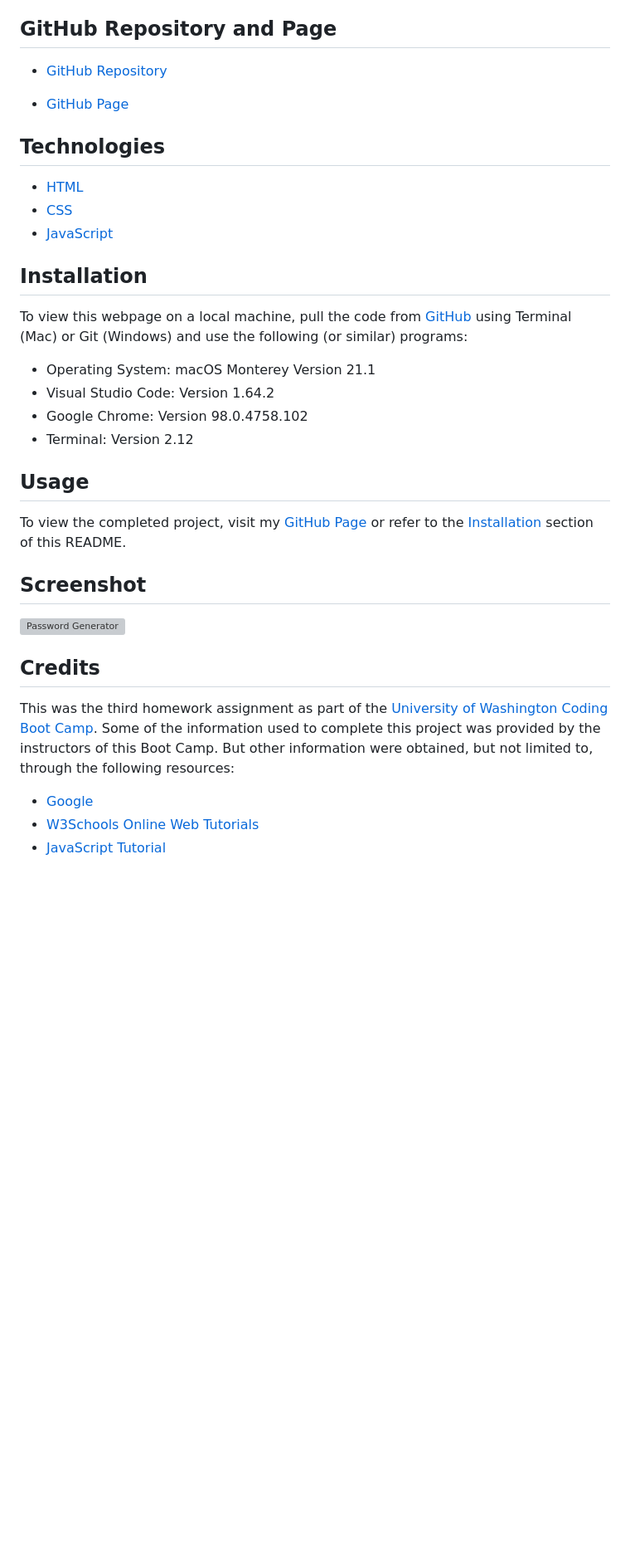
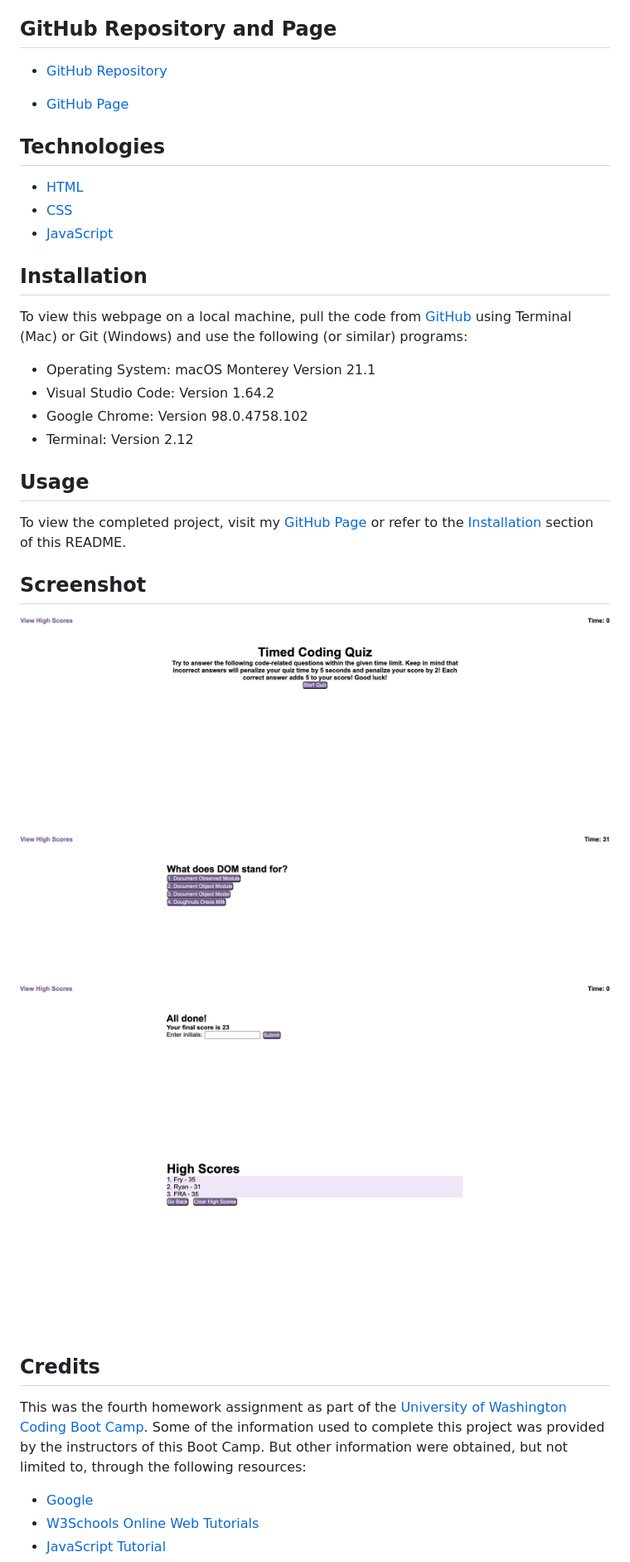
Before and after one commit to nayrsicnarf/timed-coding-quiz, a Markdown page: README.md, the part around the change printed below. Shown: that part at 83% size. Rendered like a GitHub page; pictures changed too: Develop/Assets/images/tcq-done.png (added), Develop/Assets/images/tcq-hs.png (added), Develop/Assets/images/tcq-main.png (added); blank space fills up the shorter version; grey boxes are pictures that could not be loaded.

```diff
--- a/README.md
+++ b/README.md
@@ -41,11 +41,14 @@ To view the completed project, visit my [GitHub Page](https://nayrsicnarf.github
 
 ## Screenshot
 
-![Password Generator](/Assets/password-generator-screenshot.png)
+![Timed Coding Quiz - Main](/Develop/Assets/images/tcq-main.png)
+![Time Coding Quiz - Question](/Develop/Assets/images/tcq-question.png)
+![Timed Coding Quiz - Done](/Develop/Assets/images/tcq-done.png)
+![Timed Coding Quiz - High Score](/Develop/Assets/images/tcq-hs.png)
 
 ## Credits
 
-This was the third homework assignment as part of the [University of Washington Coding Boot Camp](https://bootcamp.uw.edu/coding/). Some of the information used to complete this project was provided by the instructors of this Boot Camp. But other information were obtained, but not limited to, through the following resources:
+This was the fourth homework assignment as part of the [University of Washington Coding Boot Camp](https://bootcamp.uw.edu/coding/). Some of the information used to complete this project was provided by the instructors of this Boot Camp. But other information were obtained, but not limited to, through the following resources:
 
 - [Google](https://www.google.com/)
 - [W3Schools Online Web Tutorials](https://www.w3schools.com/)
```
Also changed, not shown: other parts of README.md (+4 -4 lines), 1 other file.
^^^^^^^^
▶ The problem: Return, from the data above, each line in which the string "README" appears.

▶ Reply:
Before and after one commit to nayrsicnarf/timed-coding-quiz, a Markdown page: README.md, the part around the change printed below. Shown: that part at 83% size. Rendered like a GitHub page; pictures changed too: Develop/Assets/images/tcq-done.png (added), Develop/Assets/images/tcq-hs.png (added), Develop/Assets/images/tcq-main.png (added); blank space fills up the shorter version; grey boxes are pictures that could not be loaded.
--- a/README.md
+++ b/README.md
Also changed, not shown: other parts of README.md (+4 -4 lines), 1 other file.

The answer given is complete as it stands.